Peas Partnership with WWF

Why Are Peas Good For You?

  • Freshly picked garden peas and petits pois are frozen within just two and a half-hours of being picked, (retaining all the fresh peas nutrition)
  • No matter the season, freshly frozen garden peas are available throughout the year.
  • Being shelled and freshly frozen, they are ready to use. Just add to your recipe or pop them straight into soups, casseroles or curries.
  • There’s no wastage. Garden peas or petit pois chosen for freezing are the pick of the bunch and are easy to store.
  • Our peas are low in sugars and fat, saturated-fat-free, high in fibre and protein, and a source of vitamin C!
  • Did you know that peas are a great source of protein for vegetarians?

How To Cook Peas

  • Microwaving and steaming are great cooking methods for pea nutrition retention
  • When boiling frozen peas, add enough water to cover, bring to the boil and then cover and simmer for 3 minutes.
  • To microwave 227 grams (8oz) of frozen peas add 15ml (1 tablespoon) of water, place in non-metallic container and cover. Cook on full power for 4 minutes (750W)

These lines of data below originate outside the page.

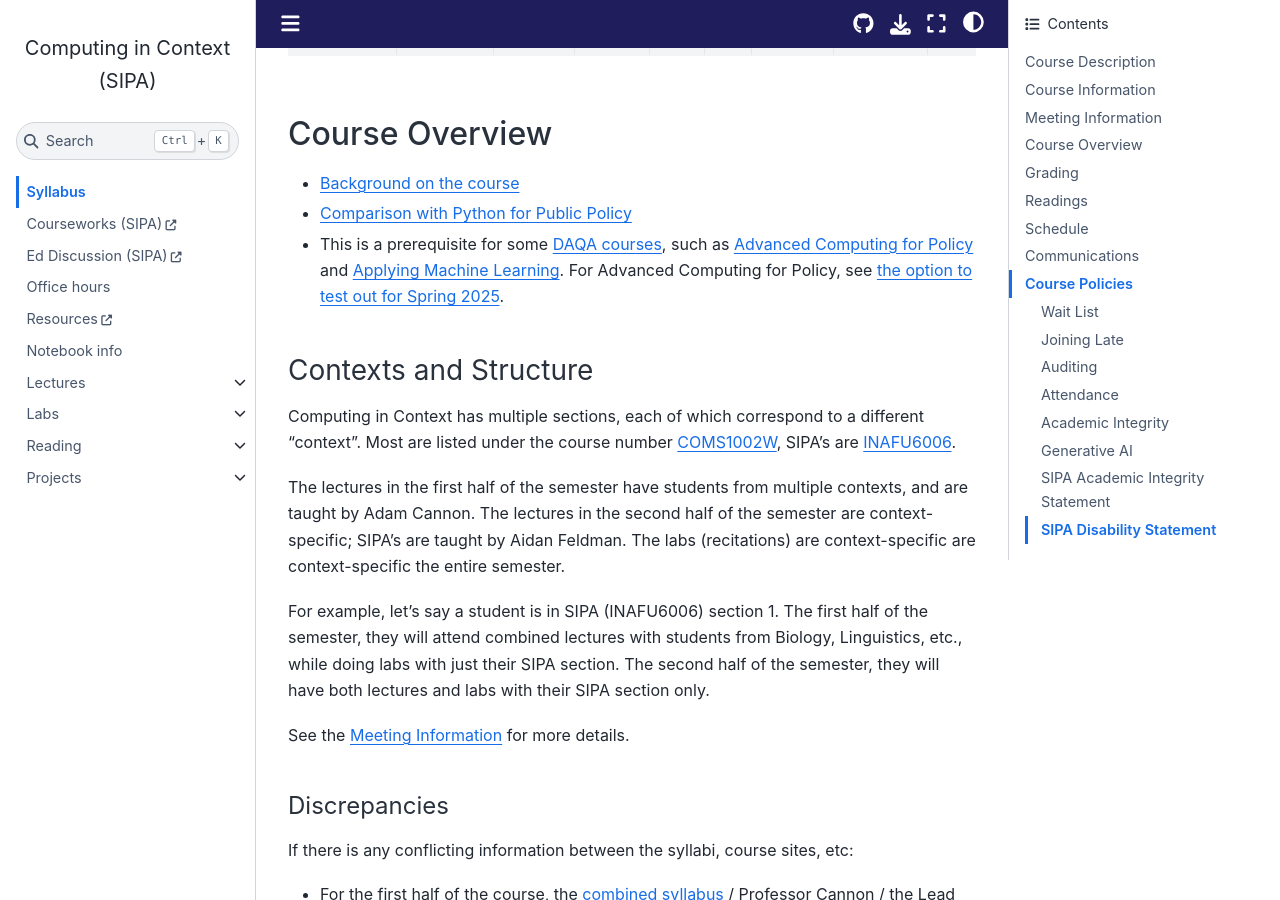
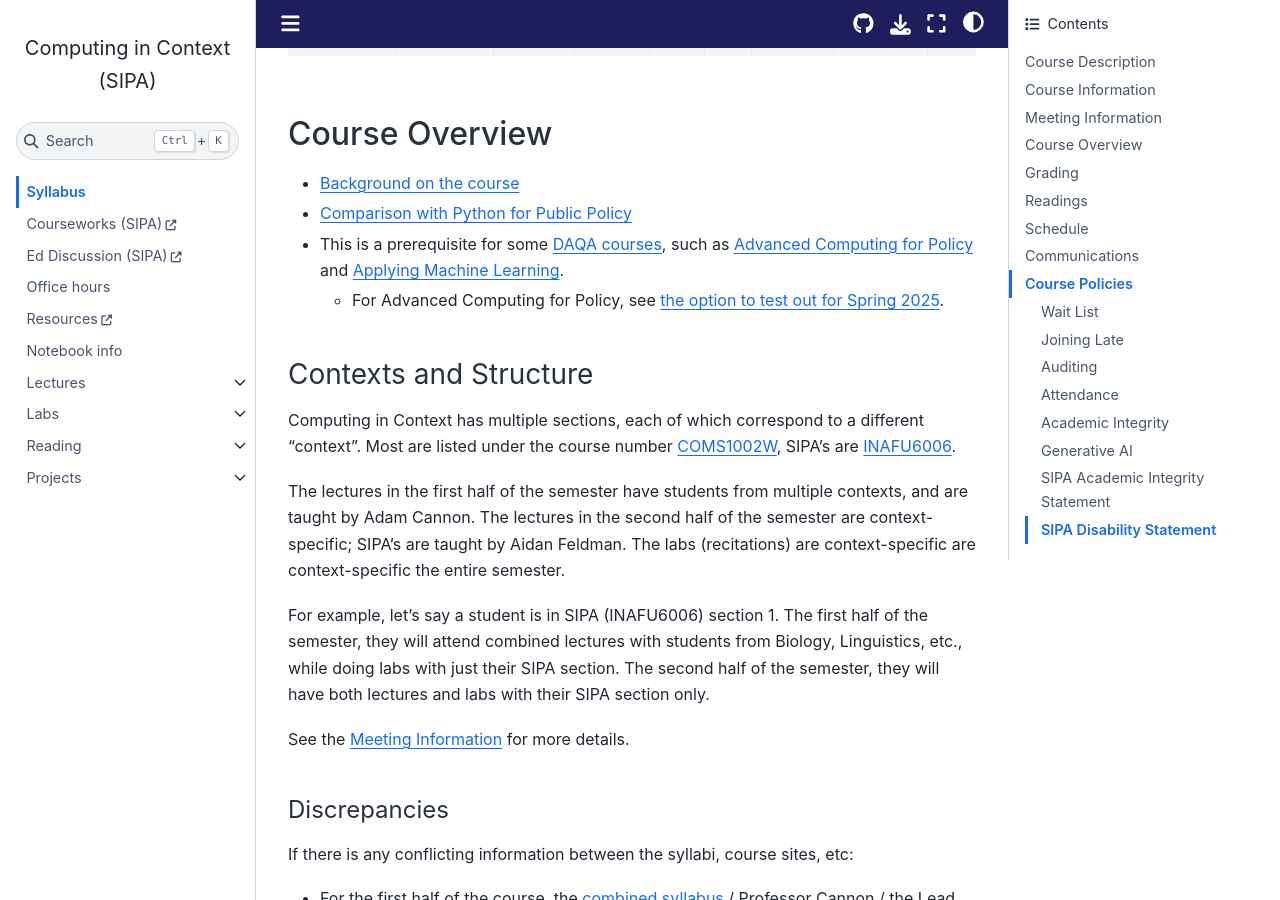
Before and after one commit to afeld/computing-in-context, a Jupyter Book: the page built from index.md, in a window 1280 px wide and 900 px high, scrolled down 2350 px. Built offline with Jupyter Book 1.0.4 settings and Sphinx 7.4.7 and the Sphinx Book theme 1.1.4, drawn with Linux system fonts in a browser that asks for light colours; pages that are not in the unit, such as notebooks, are missing from menus; comment, search, counter and statistics services are not loaded.

```diff
--- a/index.md
+++ b/index.md
@@ -59,7 +59,8 @@ Students should bring a laptop to all labs. See [Contexts and Structure](#contex
 
 - [Background on the course](https://www.cs.columbia.edu/2016/computing-in-context-a-computer-science-course-for-liberal-arts-majors-expands-with-new-sipa-track/)
 - [Comparison with Python for Public Policy](https://python-public-policy.afeld.me/en/columbia/#comparison-to-computing-in-context)
-- This is a prerequisite for some [DAQA courses](https://bulletin.columbia.edu/sipa/specializations/daqa/#coursestext), such as [Advanced Computing for Policy](https://docs.google.com/document/d/14hGiU8LP0vosSnaT2z_3BYIQM1S4stPN/edit) and [Applying Machine Learning](https://vergil.columbia.edu/vergil/course/20251/62323). For Advanced Computing for Policy, see [the option to test out for Spring 2025](https://docs.google.com/document/d/14hGiU8LP0vosSnaT2z_3BYIQM1S4stPN/edit#heading=h.zflze4qejktu).
+- This is a prerequisite for some [DAQA courses](https://bulletin.columbia.edu/sipa/specializations/daqa/#coursestext), such as [Advanced Computing for Policy](https://docs.google.com/document/d/14hGiU8LP0vosSnaT2z_3BYIQM1S4stPN/edit) and [Applying Machine Learning](https://vergil.columbia.edu/vergil/course/20251/62323).
+  - For Advanced Computing for Policy, see [the option to test out for Spring 2025](https://docs.google.com/document/d/14hGiU8LP0vosSnaT2z_3BYIQM1S4stPN/edit#heading=h.zflze4qejktu).
 
 ### Contexts and Structure
 
```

Interesting Facts About Peas

  • The Latin name for peas is pisum sativum.
  •  The first peas were frozen by Clarence Birdseye who invented the 'plate froster' to preserve foods in the 1920s.
  • On average everyone in Britain eats nearly 9,000 peas per year.
  • The world record for eating peas is held by Janet Harris of Sussex who, in 1984, ate 7175 peas one by one in 60 minutes using chopsticks!
  • Thick London fogs of the 19th and 20th centuries were dubbed 'pea-soupers' because of their density and green tinge.
  • There are 35,000 hectares of peas grown in the UK each year, equivalent to about 70,000 football pitches. This produces about 160,000 tonnes of frozen peas - that's 2 billion 80 gram portions.